An important part of the exhibition is dedicated to Italian architectural projects, including the Maritime Terminal in Salerno that with its organic, oyster-shaped structure establishes a new link between the city and the sea; the Messner Mountain Museum at Plan de Corones that sits in the heart of the mountain and opens up new views; the vertiginous Torre Generali for City Life in Milan that constructs a new urban horizon with its remarkable vertical torsion; the Station for high speed trains at Afragola, recently opened, and MAXXI itself, whose fluid and dynamic forms establish themselves on the site defining the perimeter not only of a museum but of a real public and urban space.

A further, large section of the exhibition focuses on the relationship between Zaha Hadid and Italian-made design, with which the architect had established interesting and regular creative partnerships. Even when designing furniture and accessories, Hadid remained first and foremost always an architect and her objects wind around space like true micro-architectures. From sofas for B&B Italia and Cassina to lamps for Slamp, from vases and table pieces for Alessi to modular bookcases for Magis, from chairs, benches, tables for Sawaya & Moroni up to forays into the world of exclusive jewellery, with the ring B.zero1 and fashion with the bag designed for a charity event by Fendi. A constant experimentation with form described via drawings, videos, prototypes, objects that describe a complex design process able to cross over between different scales and functions.

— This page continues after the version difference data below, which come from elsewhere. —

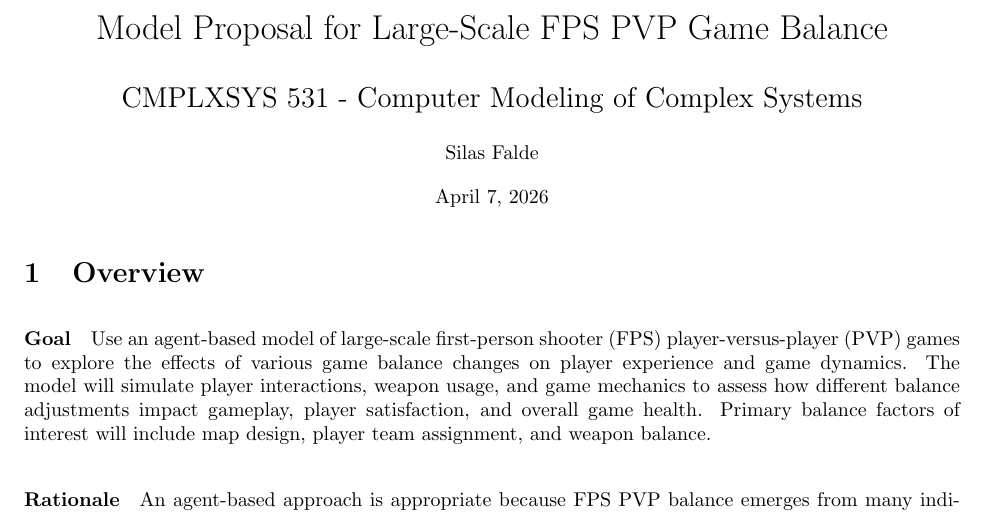
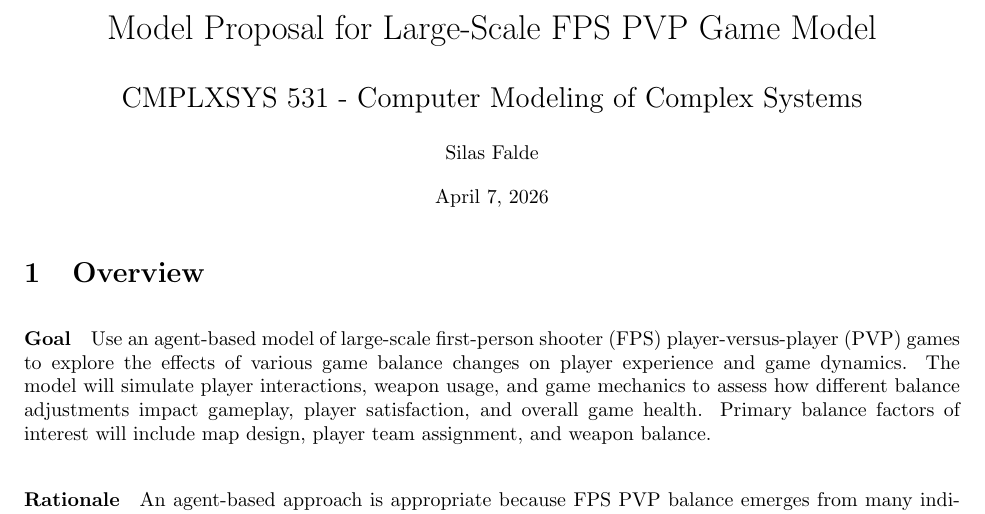
Before and after one commit to silasfalde/fps-pvp-dynamics, a LaTeX document (proposal/proposal.tex): part of page 1 of 10, cut so that both start at the same text. The pictures show the PDF file proposal/proposal.pdf that the author committed with the source.

Commit message:
Update title

```diff
--- a/proposal/proposal.tex
+++ b/proposal/proposal.tex
@@ -1,9 +1,8 @@
 \documentclass{assignment}
-
 \usepackage{graphicx}
 \usepackage{listings}
 
-\title{Model Proposal for Large-Scale FPS PVP Game Balance}
+\title{Model Proposal for Large-Scale FPS PVP Game Model}
 \author{Silas Falde}
 \class{CMPLXSYS 531 - Computer Modeling of Complex Systems}
 \date\today
```
Also changed, not shown: proposal/proposal.pdf, 5 other files.
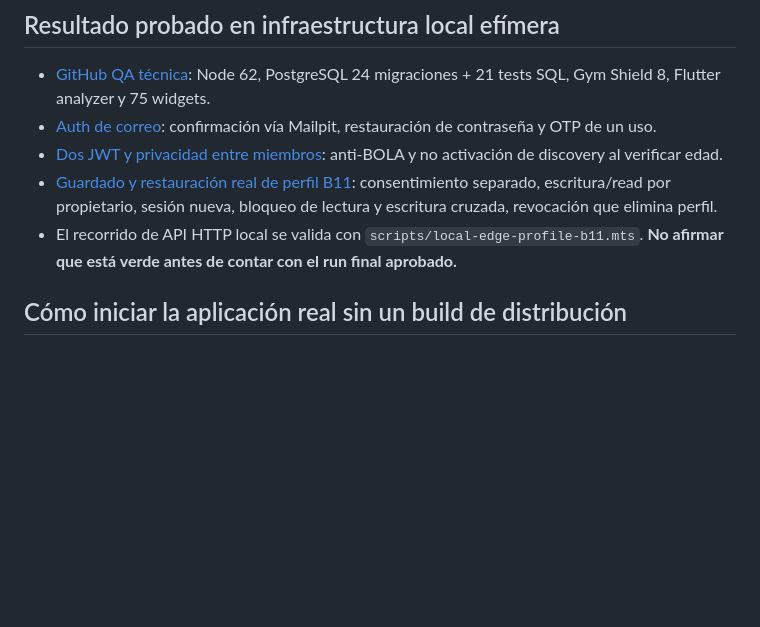
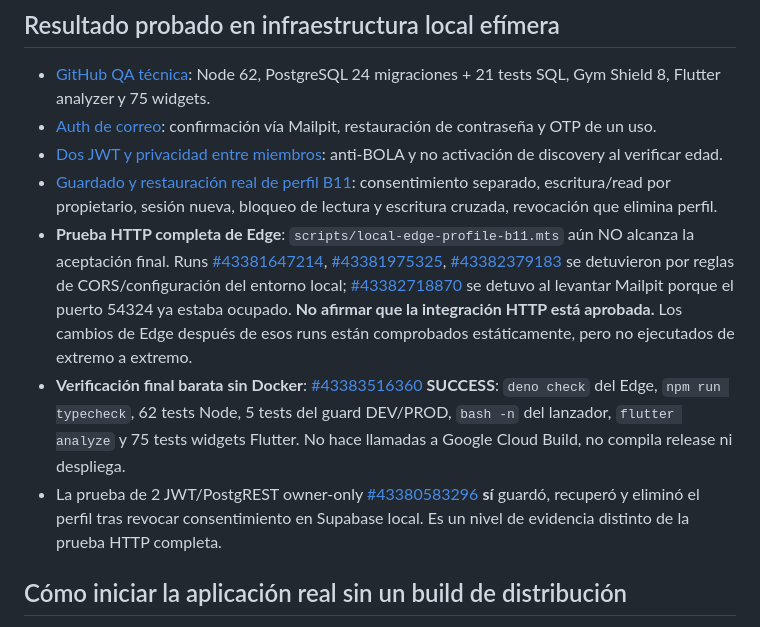
Before and after one commit to witchet43/app_my_fitness_date, a Markdown page: docs/product/B11_LOCAL_DEV_INTEGRATION.md, the part around the change. Rendered like a GitHub page; blank space fills up the shorter version.

Commit message:
docs(b11): record final green source QA and true unverified HTTP Edge journey; zero Cloud Build [skip ci]

```diff
--- a/docs/product/B11_LOCAL_DEV_INTEGRATION.md
+++ b/docs/product/B11_LOCAL_DEV_INTEGRATION.md
@@ -18,7 +18,9 @@ Fecha: 13 de noviembre de 2026. Proyecto: My Fitness Date / FITTED.
 - [Auth de correo](https://github.com/witchet43/app_my_fitness_date/actions/runs/43373628629): confirmación vía Mailpit, restauración de contraseña y OTP de un uso.
 - [Dos JWT y privacidad entre miembros](https://github.com/witchet43/app_my_fitness_date/actions/runs/43375861804): anti-BOLA y no activación de discovery al verificar edad.
 - [Guardado y restauración real de perfil B11](https://github.com/witchet43/app_my_fitness_date/actions/runs/43380583296): consentimiento separado, escritura/read por propietario, sesión nueva, bloqueo de lectura y escritura cruzada, revocación que elimina perfil.
-- El recorrido de API HTTP local se valida con `scripts/local-edge-profile-b11.mts`. **No afirmar que está verde antes de contar con el run final aprobado.**
+- **Prueba HTTP completa de Edge**: `scripts/local-edge-profile-b11.mts` aún NO alcanza la aceptación final. Runs [#43381647214](https://github.com/witchet43/app_my_fitness_date/actions/runs/43381647214), [#43381975325](https://github.com/witchet43/app_my_fitness_date/actions/runs/43381975325), [#43382379183](https://github.com/witchet43/app_my_fitness_date/actions/runs/43382379183) se detuvieron por reglas de CORS/configuración del entorno local; [#43382718870](https://github.com/witchet43/app_my_fitness_date/actions/runs/43382718870) se detuvo al levantar Mailpit porque el puerto 54324 ya estaba ocupado. **No afirmar que la integración HTTP está aprobada.** Los cambios de Edge después de esos runs están comprobados estáticamente, pero no ejecutados de extremo a extremo.
+- **Verificación final barata sin Docker**: [#43383516360](https://github.com/witchet43/app_my_fitness_date/actions/runs/43383516360) **SUCCESS**: `deno check` del Edge, `npm run typecheck`, 62 tests Node, 5 tests del guard DEV/PROD, `bash -n` del lanzador, `flutter analyze` y 75 tests widgets Flutter. No hace llamadas a Google Cloud Build, no compila release ni despliega.
+- La prueba de 2 JWT/PostgREST owner-only [#43380583296](https://github.com/witchet43/app_my_fitness_date/actions/runs/43380583296) **sí** guardó, recuperó y eliminó el perfil tras revocar consentimiento en Supabase local. Es un nivel de evidencia distinto de la prueba HTTP completa.
 
 ## Cómo iniciar la aplicación real sin un build de distribución
 
```
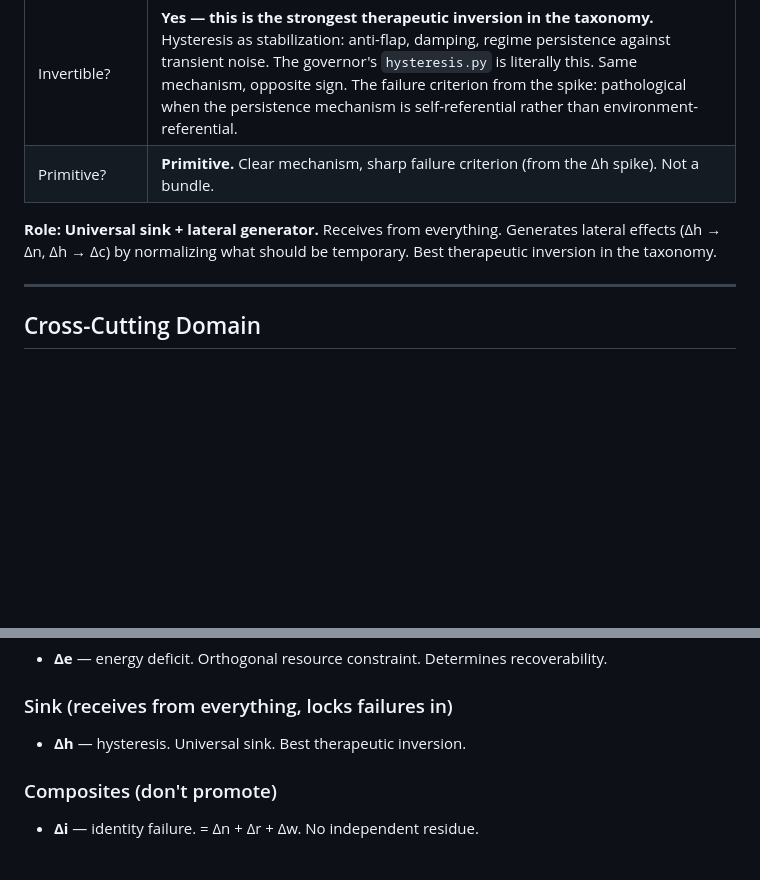
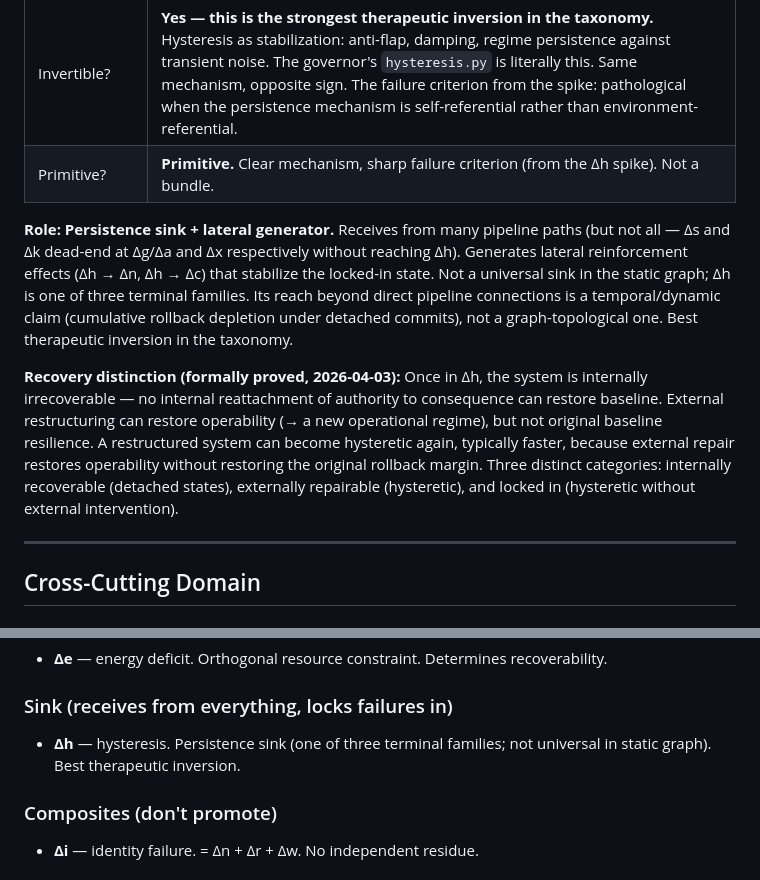
Before and after one commit to unpingable/papers, a Markdown page: working/cybernetic-failure-taxonomy/taxonomy-structured-pass.md, 2 parts joined by grey strips. GitHub-like rendering; blank space fills up the shorter version.

```diff
--- a/working/cybernetic-failure-taxonomy/taxonomy-structured-pass.md
+++ b/working/cybernetic-failure-taxonomy/taxonomy-structured-pass.md
@@ -195,7 +195,9 @@
 | Invertible? | **Yes — this is the strongest therapeutic inversion in the taxonomy.** Hysteresis as stabilization: anti-flap, damping, regime persistence against transient noise. The governor's `hysteresis.py` is literally this. Same mechanism, opposite sign. The failure criterion from the spike: pathological when the persistence mechanism is self-referential rather than environment-referential. |
 | Primitive? | **Primitive.** Clear mechanism, sharp failure criterion (from the Δh spike). Not a bundle. |
 
-**Role: Universal sink + lateral generator.** Receives from everything. Generates lateral effects (Δh → Δn, Δh → Δc) by normalizing what should be temporary. Best therapeutic inversion in the taxonomy.
+**Role: Persistence sink + lateral generator.** Receives from many pipeline paths (but not all — Δs and Δk dead-end at Δg/Δa and Δx respectively without reaching Δh). Generates lateral reinforcement effects (Δh → Δn, Δh → Δc) that stabilize the locked-in state. Not a universal sink in the static graph; Δh is one of three terminal families. Its reach beyond direct pipeline connections is a temporal/dynamic claim (cumulative rollback depletion under detached commits), not a graph-topological one. Best therapeutic inversion in the taxonomy.
+
+**Recovery distinction (formally proved, 2026-04-03):** Once in Δh, the system is internally irrecoverable — no internal reattachment of authority to consequence can restore baseline. External restructuring can restore operability (→ a new operational regime), but not original baseline resilience. A restructured system can become hysteretic again, typically faster, because external repair restores operability without restoring the original rollback margin. Three distinct categories: internally recoverable (detached states), externally repairable (hysteretic), and locked in (hysteretic without external intervention).
 
 ---
 
@@ -259,7 +261,7 @@
 - **Δe** — energy deficit. Orthogonal resource constraint. Determines recoverability.
 
 ### Sink (receives from everything, locks failures in)
-- **Δh** — hysteresis. Universal sink. Best therapeutic inversion.
+- **Δh** — hysteresis. Persistence sink (one of three terminal families; not universal in static graph). Best therapeutic inversion.
 
 ### Composites (don't promote)
 - **Δi** — identity failure. = Δn + Δr + Δw. No independent residue.
```
Also changed, not shown: working/cybernetic-failure-taxonomy/taxonomy-relationships.md (+1 -1 lines), working/cybernetic-failure-taxonomy/taxonomy-role-map.md (+1 -1 lines).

Img.12 “Zaha Hadid in Italy”, exhibition view, MAXXI, Roma 2017. Courtesy Fondazione MAXXI

Img.12 “Zaha Hadid in Italy”, exhibition view, MAXXI, Roma 2017. Courtesy Fondazione MAXXI


The exhibition also includes a spectacular 20-metre-long wall with video projections that describe projects by Zaha Hadid from all over the world, along with a suspended ribbon that holds photographs by Helene Binet, who has portrayed almost all of her works of architecture. Visitors can also admire a number of large paintings that reveal the Anglo-Iraqi architect’s link with Russian Suprematism such as Malevich’s Tektonic (2015) and Metropolis (2014). A separate section of the exhibition (ZH CoDe) finally documents the work of Studio Hadid on parametric and interdisciplinary design, using the sophisticated digital technologies that have contributed to defining and creating her unique expressive and formal language and that now project towards the future. To conclude with the words of Woody Yao; “We continue to evolve, but we feel committed to staying on the path set by Zaha. In many ways, the exhibition is both a retrospective but also a declaration of intent with which we express our commitment to the production of new ideas and solutions that can raise standards and produces benefits for everyone”.

Img.13 “Zaha Hadid in Italy”, exhibition view, MAXXI, Roma 2017. Courtesy Fondazione MAXXI

Img.13 “Zaha Hadid in Italy”, exhibition view, MAXXI, Roma 2017. Courtesy Fondazione MAXXI



until 14 January 2018
Zaha Hadid in Italy
MAXXI Museo nazionale delle arti del XXI secolo
via Guido Reni, 4/A, Rome